[Change detection data]
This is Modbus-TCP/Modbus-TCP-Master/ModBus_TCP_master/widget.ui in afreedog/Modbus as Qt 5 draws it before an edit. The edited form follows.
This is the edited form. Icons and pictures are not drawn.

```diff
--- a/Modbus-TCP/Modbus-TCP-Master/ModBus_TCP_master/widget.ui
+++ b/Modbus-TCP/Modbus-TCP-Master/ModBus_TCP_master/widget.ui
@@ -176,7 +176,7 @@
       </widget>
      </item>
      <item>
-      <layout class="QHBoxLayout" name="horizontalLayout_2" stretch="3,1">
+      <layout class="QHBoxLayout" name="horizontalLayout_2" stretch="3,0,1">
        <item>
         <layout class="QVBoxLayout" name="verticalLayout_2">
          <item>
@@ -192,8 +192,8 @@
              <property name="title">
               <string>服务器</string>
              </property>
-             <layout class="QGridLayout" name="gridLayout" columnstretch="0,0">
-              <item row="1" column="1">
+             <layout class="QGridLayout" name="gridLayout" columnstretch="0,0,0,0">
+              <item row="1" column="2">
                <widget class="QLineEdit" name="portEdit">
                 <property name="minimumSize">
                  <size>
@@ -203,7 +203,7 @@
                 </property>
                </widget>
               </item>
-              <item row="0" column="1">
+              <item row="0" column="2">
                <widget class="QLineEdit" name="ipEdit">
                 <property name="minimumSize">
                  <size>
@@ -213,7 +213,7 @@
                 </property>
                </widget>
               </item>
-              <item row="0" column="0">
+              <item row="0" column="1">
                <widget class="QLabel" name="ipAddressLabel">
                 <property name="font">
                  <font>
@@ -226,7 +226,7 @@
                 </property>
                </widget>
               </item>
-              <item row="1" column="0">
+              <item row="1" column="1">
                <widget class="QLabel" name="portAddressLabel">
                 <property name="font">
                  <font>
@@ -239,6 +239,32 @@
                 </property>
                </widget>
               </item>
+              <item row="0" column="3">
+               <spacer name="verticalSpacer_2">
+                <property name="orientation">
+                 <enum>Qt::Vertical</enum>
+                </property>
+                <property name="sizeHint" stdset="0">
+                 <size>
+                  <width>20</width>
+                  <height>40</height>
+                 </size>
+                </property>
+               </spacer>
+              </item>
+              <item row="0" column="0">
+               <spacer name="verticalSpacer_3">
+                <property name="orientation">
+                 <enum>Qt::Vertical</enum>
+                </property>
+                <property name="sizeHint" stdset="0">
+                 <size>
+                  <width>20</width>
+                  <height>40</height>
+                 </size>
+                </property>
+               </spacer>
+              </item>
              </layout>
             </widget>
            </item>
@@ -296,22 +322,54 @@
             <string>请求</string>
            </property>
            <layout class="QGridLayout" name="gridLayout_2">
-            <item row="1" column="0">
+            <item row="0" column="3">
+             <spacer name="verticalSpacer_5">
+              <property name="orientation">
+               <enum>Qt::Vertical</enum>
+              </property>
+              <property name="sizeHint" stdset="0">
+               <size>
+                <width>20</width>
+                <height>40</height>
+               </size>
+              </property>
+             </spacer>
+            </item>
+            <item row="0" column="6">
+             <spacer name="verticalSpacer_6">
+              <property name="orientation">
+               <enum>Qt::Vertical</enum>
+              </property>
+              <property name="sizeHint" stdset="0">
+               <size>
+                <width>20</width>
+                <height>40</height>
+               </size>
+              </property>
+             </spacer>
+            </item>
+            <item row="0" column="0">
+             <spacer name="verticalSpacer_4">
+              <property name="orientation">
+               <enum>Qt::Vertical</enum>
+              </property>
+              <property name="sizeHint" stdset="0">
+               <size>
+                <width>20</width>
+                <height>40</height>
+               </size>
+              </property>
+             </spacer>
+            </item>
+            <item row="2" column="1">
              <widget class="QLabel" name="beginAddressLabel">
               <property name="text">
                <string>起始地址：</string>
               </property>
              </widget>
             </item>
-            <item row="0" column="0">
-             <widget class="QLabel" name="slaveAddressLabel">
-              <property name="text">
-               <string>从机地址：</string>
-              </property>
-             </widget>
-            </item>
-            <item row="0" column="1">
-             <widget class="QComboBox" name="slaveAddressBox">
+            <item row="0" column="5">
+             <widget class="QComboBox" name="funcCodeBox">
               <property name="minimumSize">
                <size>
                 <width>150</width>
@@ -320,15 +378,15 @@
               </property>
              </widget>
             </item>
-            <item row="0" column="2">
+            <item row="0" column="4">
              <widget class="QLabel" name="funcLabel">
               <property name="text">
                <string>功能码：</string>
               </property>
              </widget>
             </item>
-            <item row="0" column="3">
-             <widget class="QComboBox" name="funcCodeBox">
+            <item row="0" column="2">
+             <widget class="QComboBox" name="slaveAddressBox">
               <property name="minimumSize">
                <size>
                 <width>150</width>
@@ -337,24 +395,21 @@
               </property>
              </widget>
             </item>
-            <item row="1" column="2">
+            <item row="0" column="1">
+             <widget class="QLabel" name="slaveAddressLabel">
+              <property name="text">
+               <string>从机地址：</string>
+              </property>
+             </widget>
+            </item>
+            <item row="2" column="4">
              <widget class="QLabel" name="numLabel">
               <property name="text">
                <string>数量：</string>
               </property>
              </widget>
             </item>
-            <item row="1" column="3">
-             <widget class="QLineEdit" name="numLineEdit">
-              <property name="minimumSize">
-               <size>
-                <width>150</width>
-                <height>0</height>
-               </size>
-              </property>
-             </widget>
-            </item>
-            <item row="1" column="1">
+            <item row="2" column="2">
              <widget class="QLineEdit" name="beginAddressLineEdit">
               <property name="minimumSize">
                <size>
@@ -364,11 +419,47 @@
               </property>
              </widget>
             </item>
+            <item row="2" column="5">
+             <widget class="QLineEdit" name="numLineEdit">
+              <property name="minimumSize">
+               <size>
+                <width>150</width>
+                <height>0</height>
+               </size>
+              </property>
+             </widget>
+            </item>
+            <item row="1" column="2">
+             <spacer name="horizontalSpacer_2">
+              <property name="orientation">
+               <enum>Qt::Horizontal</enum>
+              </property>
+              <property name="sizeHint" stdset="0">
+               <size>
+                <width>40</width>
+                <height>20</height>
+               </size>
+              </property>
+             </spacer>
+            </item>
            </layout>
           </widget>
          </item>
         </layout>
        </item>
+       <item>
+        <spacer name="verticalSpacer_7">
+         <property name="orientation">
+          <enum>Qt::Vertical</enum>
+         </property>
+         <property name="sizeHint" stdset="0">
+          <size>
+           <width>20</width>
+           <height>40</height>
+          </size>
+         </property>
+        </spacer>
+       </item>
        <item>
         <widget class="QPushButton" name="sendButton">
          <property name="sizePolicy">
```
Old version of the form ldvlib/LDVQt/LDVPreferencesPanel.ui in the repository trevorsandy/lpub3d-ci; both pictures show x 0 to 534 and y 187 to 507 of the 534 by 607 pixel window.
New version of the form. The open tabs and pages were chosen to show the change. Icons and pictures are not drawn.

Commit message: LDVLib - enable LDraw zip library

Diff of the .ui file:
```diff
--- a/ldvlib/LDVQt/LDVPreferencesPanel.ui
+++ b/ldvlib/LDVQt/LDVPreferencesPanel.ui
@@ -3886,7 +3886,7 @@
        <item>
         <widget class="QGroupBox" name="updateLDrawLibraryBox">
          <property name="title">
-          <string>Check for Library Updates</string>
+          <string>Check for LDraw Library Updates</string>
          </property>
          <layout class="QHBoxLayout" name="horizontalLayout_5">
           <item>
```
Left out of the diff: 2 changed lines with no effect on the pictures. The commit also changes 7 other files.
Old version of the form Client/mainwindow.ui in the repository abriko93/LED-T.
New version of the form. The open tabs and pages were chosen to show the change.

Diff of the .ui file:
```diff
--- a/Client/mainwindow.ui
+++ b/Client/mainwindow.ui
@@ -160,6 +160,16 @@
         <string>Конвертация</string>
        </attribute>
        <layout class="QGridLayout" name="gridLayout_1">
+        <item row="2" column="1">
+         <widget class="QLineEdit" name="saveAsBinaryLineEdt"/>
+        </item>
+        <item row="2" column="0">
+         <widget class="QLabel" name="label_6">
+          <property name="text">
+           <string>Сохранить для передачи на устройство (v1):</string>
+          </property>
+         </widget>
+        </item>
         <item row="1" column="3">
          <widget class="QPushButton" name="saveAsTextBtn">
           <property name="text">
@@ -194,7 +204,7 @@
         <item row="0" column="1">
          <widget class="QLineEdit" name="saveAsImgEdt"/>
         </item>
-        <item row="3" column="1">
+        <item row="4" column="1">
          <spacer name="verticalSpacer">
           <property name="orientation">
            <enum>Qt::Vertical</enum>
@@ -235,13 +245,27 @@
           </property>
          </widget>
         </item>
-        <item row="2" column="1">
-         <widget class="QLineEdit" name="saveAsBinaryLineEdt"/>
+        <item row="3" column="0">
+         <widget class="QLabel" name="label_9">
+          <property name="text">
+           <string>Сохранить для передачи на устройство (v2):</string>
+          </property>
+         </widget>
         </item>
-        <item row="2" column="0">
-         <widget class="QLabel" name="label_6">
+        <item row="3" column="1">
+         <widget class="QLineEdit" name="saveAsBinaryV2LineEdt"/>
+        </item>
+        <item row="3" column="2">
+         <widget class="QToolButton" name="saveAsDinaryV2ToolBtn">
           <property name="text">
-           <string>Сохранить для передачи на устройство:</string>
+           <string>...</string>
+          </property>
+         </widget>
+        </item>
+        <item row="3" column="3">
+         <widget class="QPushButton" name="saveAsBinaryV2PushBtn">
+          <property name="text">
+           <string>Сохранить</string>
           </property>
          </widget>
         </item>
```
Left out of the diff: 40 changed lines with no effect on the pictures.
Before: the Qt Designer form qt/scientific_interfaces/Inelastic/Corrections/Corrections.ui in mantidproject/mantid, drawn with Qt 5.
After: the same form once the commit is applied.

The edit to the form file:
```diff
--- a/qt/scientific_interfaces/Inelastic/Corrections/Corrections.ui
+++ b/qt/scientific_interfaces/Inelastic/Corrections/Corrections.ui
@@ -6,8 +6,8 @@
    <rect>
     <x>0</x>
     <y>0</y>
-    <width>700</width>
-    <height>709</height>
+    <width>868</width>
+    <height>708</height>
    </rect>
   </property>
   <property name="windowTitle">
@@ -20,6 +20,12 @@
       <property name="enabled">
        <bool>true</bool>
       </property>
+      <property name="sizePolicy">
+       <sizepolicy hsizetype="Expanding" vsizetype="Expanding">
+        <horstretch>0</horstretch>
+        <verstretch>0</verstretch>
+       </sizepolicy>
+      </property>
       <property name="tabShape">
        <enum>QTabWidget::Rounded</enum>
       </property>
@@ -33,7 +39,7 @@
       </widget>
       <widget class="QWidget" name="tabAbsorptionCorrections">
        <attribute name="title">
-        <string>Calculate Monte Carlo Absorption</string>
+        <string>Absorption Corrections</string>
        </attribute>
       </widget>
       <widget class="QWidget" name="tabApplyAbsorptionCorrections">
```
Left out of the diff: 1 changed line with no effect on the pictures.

**WORK INSTRUCTION**
Find how many lines in the data above include the string "QLineEdit", and give that number alone.

**ANSWER SECTION**
9